THE FAI are optimistic they will receive good news in Switzerland today when they find out if their bid to host four games in Euro 2020 has been successful.
Dublin is one of the 19 cities in the running to stage fixtures in a tournament that will be spread out across 13 venues in a grand plan devised by UEFA president Michel Platini.
This morning in Geneva, the UEFA Executive Committee will vote on the respective bids, and they will then make the results known at midday.
The Irish team have reason to feel confident after the Aviva Stadium - which would host all four of the fixtures - received a positive review at the assessment phase.
Dublin also scored well in terms of transport and accommodation facilities after the successful staging of the 2011 Europa League final.
However, they are conscious that the regionalised aspect of the plan could make things complicated.
Last night, UEFA chiefs were meeting with a view to dividing the respective bids into six to eight geographical zones ahead of the vote.
England are favourites to land the semi-finals and final. Scotland and Wales are both targeting the same package as Ireland, which consists of three group matches and one knock-out encounter.
It means that one of the Celtic contenders is likely to miss out, with the Irish delegation confident that their government-backed bid will get across the line.
The first phase of voting will determine the final and semi-final, the second will figure out the four associations which will host a quarter-final and three group games and the third will hand out the packages for three group games and a round of 16 tie.
Ireland will be looking for white smoke from the third phase, although the UEFA blazers will use that round to pick one city from regional zones which did not succeed in the first two phases.
Therefore, the fourth and final phase will effectively function as a wildcard selection between the remaining locations that failed to make the cut during the initial three rounds. The FAI are conscious that the vagaries of the process mean that it could go down to the wire.
Minister of State for Tourism and Sport Michael Ring has accompanied the FAI delegation along with officials from Dublin City Council.

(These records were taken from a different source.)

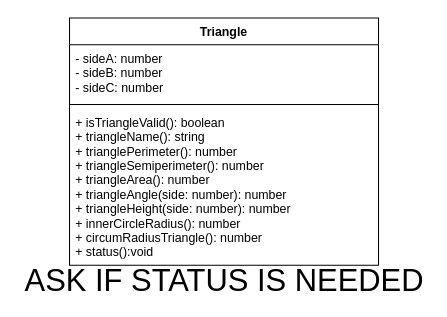
The draw.io diagram Drawio/ClassDiagram.drawio in JacksonNaufal/ics4u-assignment-3-typescript, before the edit. Source tidied: cells renumbered, new cells numbered last; positions are measured from the earlier drawing's top-left corner, leaving out a move shared by most shapes. Both pictures are drawn from the tidied source at 103%, with x=0, y=0 at pixel (18, 18).
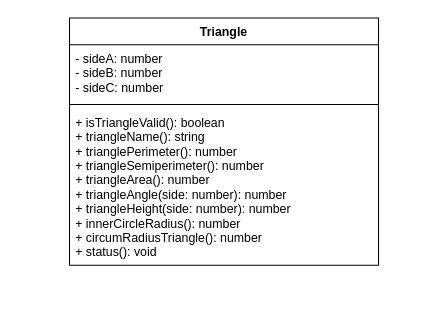
The same diagram, later.

The edit, as a diff of the source:
```diff
@@
 <mxGraphModel>
   <root>
     <mxCell id="0" />
     <mxCell id="1" parent="0" />
     <mxCell id="2" value="Triangle" style="swimlane;fontStyle=1;align=center;verticalAlign=top;horizontal=1;startSize=26;" parent="1" vertex="1">
       <mxGeometry x="50" width="300" height="240" as="geometry" />
     </mxCell>
     <mxCell id="3" value="- sideA: number&#10;- sideB: number&#10;- sideC: number" style="text;strokeColor=none;fillColor=none;align=left;verticalAlign=top;spacingLeft=4;spacingRight=4;overflow=hidden;" parent="2" vertex="1">
       <mxGeometry y="26" width="300" height="54" as="geometry" />
     </mxCell>
     <mxCell id="4" style="line;strokeWidth=1;fillColor=none;align=left;verticalAlign=middle;spacingTop=-1;spacingLeft=3;spacingRight=3;labelPosition=right;" parent="2" vertex="1">
       <mxGeometry y="80" width="300" height="8" as="geometry" />
     </mxCell>
-    <mxCell id="5" value="+ isTriangleValid(): boolean&#10;+ triangleName(): string&#10;+ trianglePerimeter(): number&#10;+ triangleSemiperimeter(): number&#10;+ triangleArea(): number&#10;+ triangleAngle(side: number): number&#10;+ triangleHeight(side: number): number&#10;+ innerCircleRadius(): number&#10;+ circumRadiusTriangle(): number&#10;+ status():void " style="text;strokeColor=none;fillColor=none;align=left;verticalAlign=top;spacingLeft=4;spacingRight=4;overflow=hidden;" parent="2" vertex="1">
+    <mxCell id="5" value="+ isTriangleValid(): boolean&#10;+ triangleName(): string&#10;+ trianglePerimeter(): number&#10;+ triangleSemiperimeter(): number&#10;+ triangleArea(): number&#10;+ triangleAngle(side: number): number&#10;+ triangleHeight(side: number): number&#10;+ innerCircleRadius(): number&#10;+ circumRadiusTriangle(): number&#10;+ status(): void " style="text;strokeColor=none;fillColor=none;align=left;verticalAlign=top;spacingLeft=4;spacingRight=4;overflow=hidden;" parent="2" vertex="1">
       <mxGeometry y="88" width="300" height="152" as="geometry" />
     </mxCell>
-    <mxCell id="6" value="&lt;font style=&quot;font-size: 30px&quot;&gt;ASK IF STATUS IS NEEDED&lt;/font&gt;" style="text;html=1;align=center;verticalAlign=middle;strokeColor=none;fillColor=none;" parent="1" vertex="1">
-      <mxGeometry y="240" width="400" height="30" as="geometry" />
-    </mxCell>
   </root>
 </mxGraphModel>
```
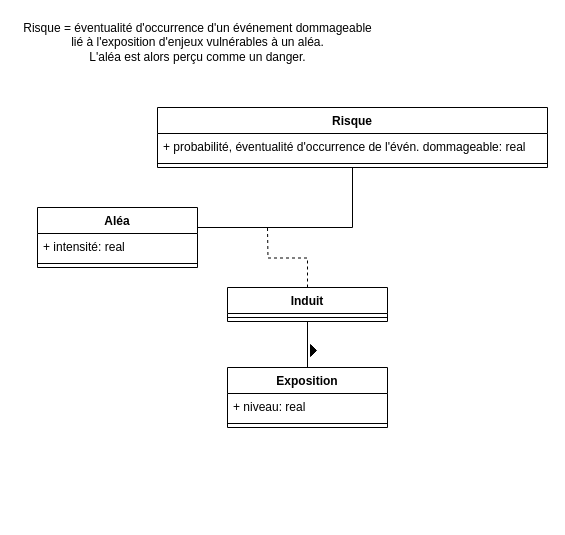
This is risk_association_class_Induit.drawio from EmmanuelRouxIRD/PROGYSAT-VecTrans, a draw.io file, before an edit. Source tidied: cells renumbered, new cells numbered last; positions are measured from the earlier drawing's top-left corner, leaving out a move shared by most shapes. Both pictures are drawn from the tidied source at 100%, with x=0, y=0 at pixel (17, 17).
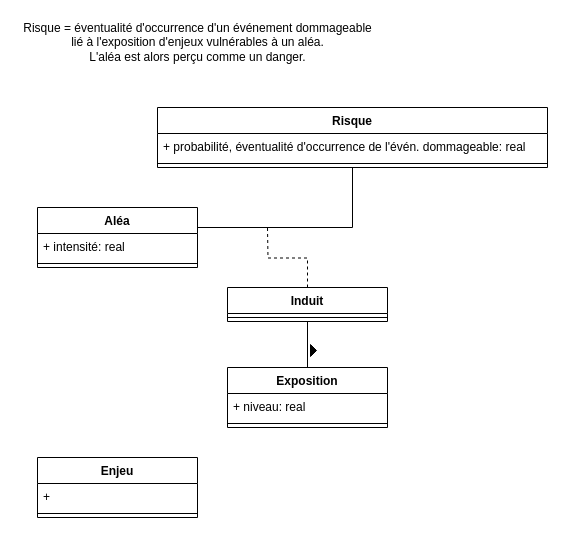
The same diagram, later.

What changed in the source:
```diff
@@
+    <mxCell id="18" value="Enjeu" style="swimlane;fontStyle=1;align=center;verticalAlign=top;horizontal=1;startSize=26;" parent="1" vertex="1">
+      <mxGeometry x="20" y="440" width="160" height="60" as="geometry" />
+    </mxCell>
+    <mxCell id="19" value="+ " style="text;strokeColor=none;fillColor=none;align=left;verticalAlign=top;spacingLeft=4;spacingRight=4;overflow=hidden;" parent="18" vertex="1">
+      <mxGeometry y="26" width="160" height="26" as="geometry" />
+    </mxCell>
+    <mxCell id="20" style="line;strokeWidth=1;fillColor=none;align=left;verticalAlign=middle;spacingTop=-1;spacingLeft=3;spacingRight=3;labelPosition=right;" parent="18" vertex="1">
+      <mxGeometry y="52" width="160" height="8" as="geometry" />
+    </mxCell>
```
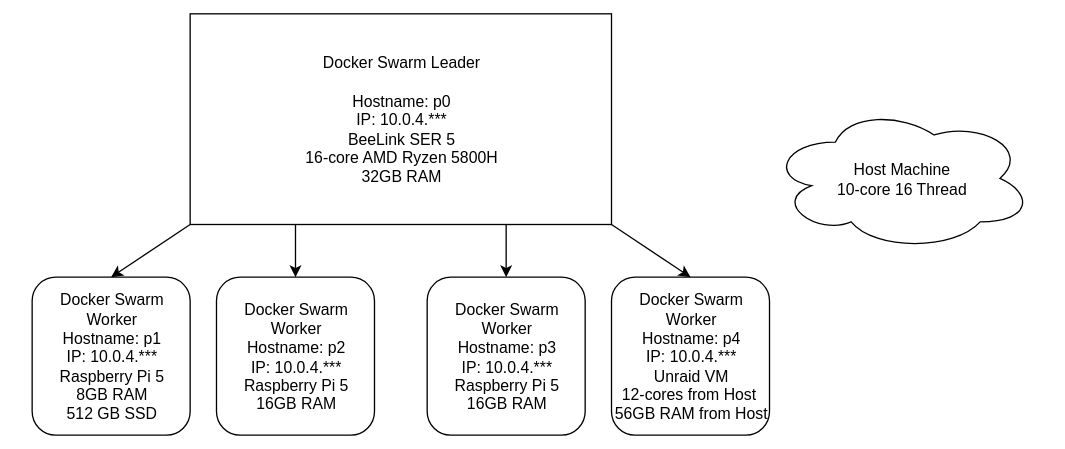
ghost062591/frostlabs-site keeps this draw.io diagram as Infrastructure Diagram.svg. Above is the earlier version. Source tidied: cells renumbered, new cells last; positions are measured from the earlier drawing's top-left corner, leaving out a move shared by most shapes.
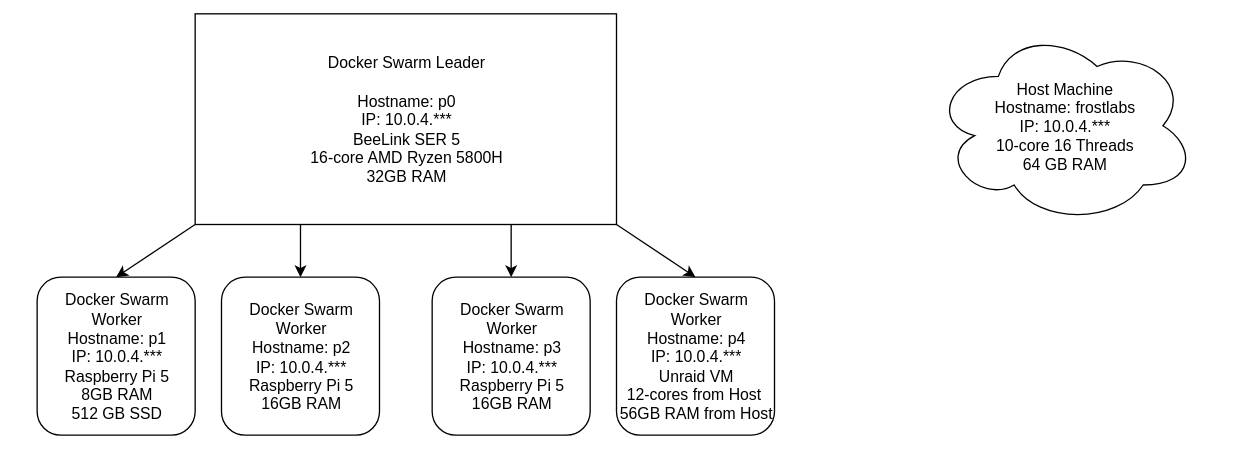
Above is the later version.

Commit message:
DESKTOP-61VDD0K 2025-10-17:9:4:47

Change to the diagram source:
```diff
@@ -29,8 +29,8 @@
     <mxCell id="10" value="Docker Swarm Worker&lt;br&gt;Hostname: p4&lt;br&gt;IP: 10.0.4.***&lt;br&gt;Unraid VM&lt;br&gt;12-cores from Host&amp;nbsp;&lt;br&gt;56GB RAM from Host" style="rounded=1;whiteSpace=wrap;html=1;" parent="1" vertex="1">
       <mxGeometry x="440" y="200" width="120" height="120" as="geometry" />
     </mxCell>
-    <mxCell id="11" value="Host Machine&lt;br&gt;10-core 16 Thread" style="ellipse;shape=cloud;whiteSpace=wrap;html=1;" parent="1" vertex="1">
-      <mxGeometry x="560" y="70" width="200" height="110" as="geometry" />
+    <mxCell id="11" value="Host Machine&lt;br&gt;Hostname: frostlabs&lt;br&gt;IP: 10.0.4.***&lt;br&gt;10-core 16 Threads&lt;br&gt;64 GB RAM" style="ellipse;shape=cloud;whiteSpace=wrap;html=1;" parent="1" vertex="1">
+      <mxGeometry x="680" y="10" width="200" height="150" as="geometry" />
     </mxCell>
   </root>
 </mxGraphModel>
```
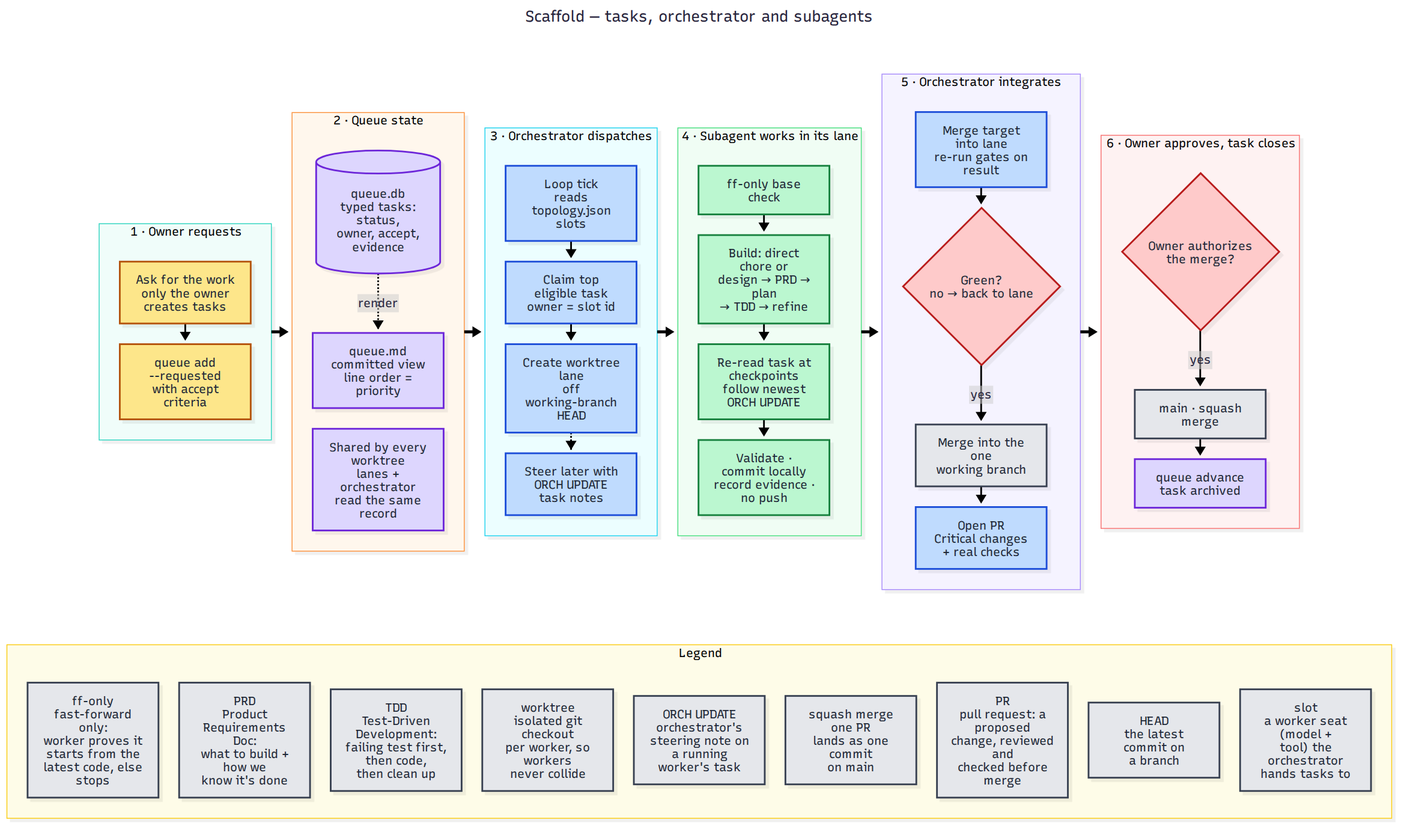
victusfate/scaffold keeps this Mermaid diagram as docs/diagrams/generated/orchestration.png. Above is the earlier version. Its source is kept beside it as docs/diagrams/src/orchestration.mmd. Source of this version:
```mermaid
---
title: Scaffold — tasks, orchestrator and subagents
---
flowchart TB
  classDef owner fill:#fde68a,stroke:#b45309,color:#1f2937
  classDef orch fill:#bfdbfe,stroke:#1d4ed8,color:#1f2937
  classDef state fill:#ddd6fe,stroke:#6d28d9,color:#1f2937
  classDef lane fill:#bbf7d0,stroke:#15803d,color:#1f2937
  classDef git fill:#e5e7eb,stroke:#374151,color:#1f2937
  classDef gate fill:#fecaca,stroke:#b91c1c,color:#1f2937


  subgraph FLOW[" "]
  direction LR

  subgraph OWNER["1 · Owner requests"]
    direction TB
    O1["Ask for the work<br/>only the owner creates tasks"]:::owner
    O0["queue add --requested<br/>with accept criteria"]:::owner
    O1 --> O0
  end

  subgraph QUEUE["2 · Queue state"]
    direction TB
    Q1[("queue.db<br/>typed tasks: status,<br/>owner, accept, evidence")]:::state
    Q2["queue.md<br/>committed view<br/>line order = priority"]:::state
    Q3["Shared by every worktree<br/>lanes + orchestrator<br/>read the same record"]:::state
    Q1 -.render.-> Q2
    Q2 ~~~ Q3
  end

  subgraph DISPATCH["3 · Orchestrator dispatches"]
    direction TB
    T["Loop tick<br/>reads topology.json slots"]:::orch
    C["Claim top eligible task<br/>owner = slot id"]:::orch
    W["Create worktree lane<br/>off working-branch HEAD"]:::orch
    U["Steer later with<br/>ORCH UPDATE task notes"]:::orch
    T --> C --> W
    W -.-> U
  end

  subgraph LANE["4 · Subagent works in its lane"]
    direction TB
    S1["ff-only base check"]:::lane
    S2["Build: direct chore or<br/>design → PRD → plan<br/>→ TDD → refine"]:::lane
    S3["Re-read task at checkpoints<br/>follow newest ORCH UPDATE"]:::lane
    S4["Validate · commit locally<br/>record evidence · no push"]:::lane
    S1 --> S2 --> S3 --> S4
  end

  subgraph INTEGRATE["5 · Orchestrator integrates"]
    direction TB
    I["Merge target into lane<br/>re-run gates on result"]:::orch
    G{"Green?<br/>no → back to lane"}:::gate
    B["Merge into the one<br/>working branch"]:::git
    PR["Open PR<br/>Critical changes + real checks"]:::orch
    I --> G -->|yes| B --> PR
  end

  subgraph SHIP["6 · Owner approves, task closes"]
    direction TB
    O2{"Owner authorizes<br/>the merge?"}:::gate
    M["main · squash merge"]:::git
    A["queue advance<br/>task archived"]:::state
    O2 -->|yes| M --> A
  end

  OWNER ==> QUEUE ==> DISPATCH ==> LANE ==> INTEGRATE ==> SHIP
  end
  style FLOW fill:none,stroke:none

  subgraph LEGEND["Legend"]
    direction LR
    L1["ff-only<br/>fast-forward only:<br/>worker proves it starts from the<br/>latest code, else stops"]:::git
    L2["PRD<br/>Product Requirements Doc:<br/>what to build + how we<br/>know it's done"]:::git
    L3["TDD<br/>Test-Driven Development:<br/>failing test first, then code,<br/>then clean up"]:::git
    L4["worktree<br/>isolated git checkout<br/>per worker, so workers<br/>never collide"]:::git
    L5["ORCH UPDATE<br/>orchestrator's<br/>steering note on a running<br/>worker's task"]:::git
    L6["squash merge<br/>one PR<br/>lands as one commit<br/>on main"]:::git
    L7["PR<br/>pull request: a proposed<br/>change, reviewed and<br/>checked before merge"]:::git
    L8["HEAD<br/>the latest commit on<br/>a branch"]:::git
    L9["slot<br/>a worker seat (model +<br/>tool) the orchestrator<br/>hands tasks to"]:::git
    L1 ~~~ L2 ~~~ L3 ~~~ L4 ~~~ L5 ~~~ L6 ~~~ L7 ~~~ L8 ~~~ L9
  end

  FLOW ~~~ LEGEND
```
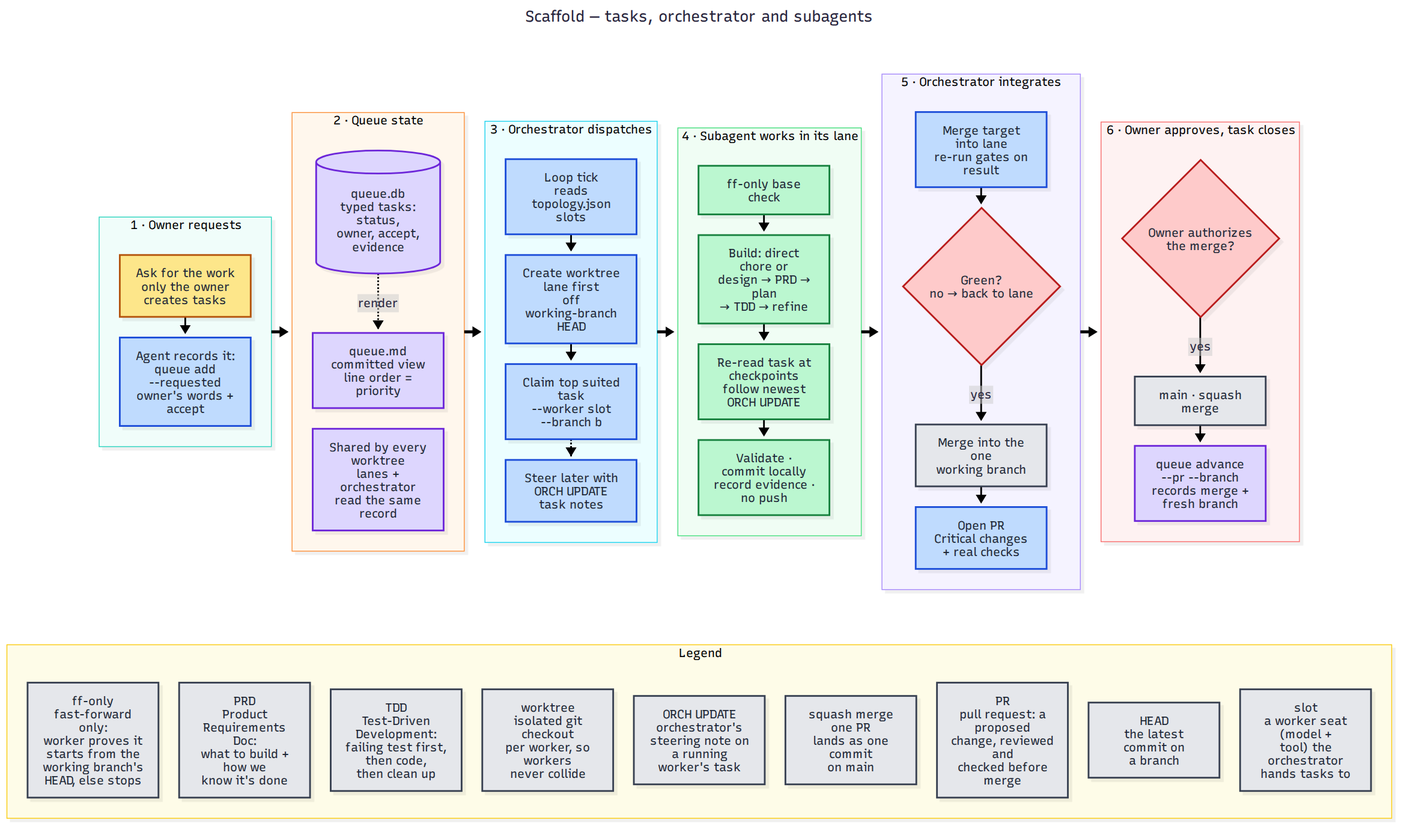
After the commit.

What changed in the source:
```diff
@@ -16,7 +16,7 @@
   subgraph OWNER["1 · Owner requests"]
     direction TB
     O1["Ask for the work<br/>only the owner creates tasks"]:::owner
-    O0["queue add --requested<br/>with accept criteria"]:::owner
+    O0["Agent records it:<br/>queue add --requested<br/>owner's words + accept"]:::orch
     O1 --> O0
   end
 
@@ -32,11 +32,11 @@
   subgraph DISPATCH["3 · Orchestrator dispatches"]
     direction TB
     T["Loop tick<br/>reads topology.json slots"]:::orch
-    C["Claim top eligible task<br/>owner = slot id"]:::orch
-    W["Create worktree lane<br/>off working-branch HEAD"]:::orch
+    C["Claim top suited task<br/>--worker slot --branch b"]:::orch
+    W["Create worktree lane first<br/>off working-branch HEAD"]:::orch
     U["Steer later with<br/>ORCH UPDATE task notes"]:::orch
-    T --> C --> W
-    W -.-> U
+    T --> W --> C
+    C -.-> U
   end
 
   subgraph LANE["4 · Subagent works in its lane"]
@@ -61,7 +61,7 @@
     direction TB
     O2{"Owner authorizes<br/>the merge?"}:::gate
     M["main · squash merge"]:::git
-    A["queue advance<br/>task archived"]:::state
+    A["queue advance --pr --branch<br/>records merge + fresh branch"]:::state
     O2 -->|yes| M --> A
   end
 
@@ -71,7 +71,7 @@
 
   subgraph LEGEND["Legend"]
     direction LR
-    L1["ff-only<br/>fast-forward only:<br/>worker proves it starts from the<br/>latest code, else stops"]:::git
+    L1["ff-only<br/>fast-forward only:<br/>worker proves it starts from the<br/>working branch's HEAD, else stops"]:::git
     L2["PRD<br/>Product Requirements Doc:<br/>what to build + how we<br/>know it's done"]:::git
     L3["TDD<br/>Test-Driven Development:<br/>failing test first, then code,<br/>then clean up"]:::git
     L4["worktree<br/>isolated git checkout<br/>per worker, so workers<br/>never collide"]:::git
```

In addition to the four nations from this part of the world, Azerbaijan, Belarus, Belgium, Bulgaria, Denmark, Macedonia, Germany, Hungary, Israel, Italy, Netherlands, Romania, Russia, Spain and Sweden are the other bids hoping to get the nod.
Meanwhile, Martin O’Neill’s Ireland have moved up four places to 62nd in the latest round of FIFA world rankings after the opening Euro 2016 win over Georgia.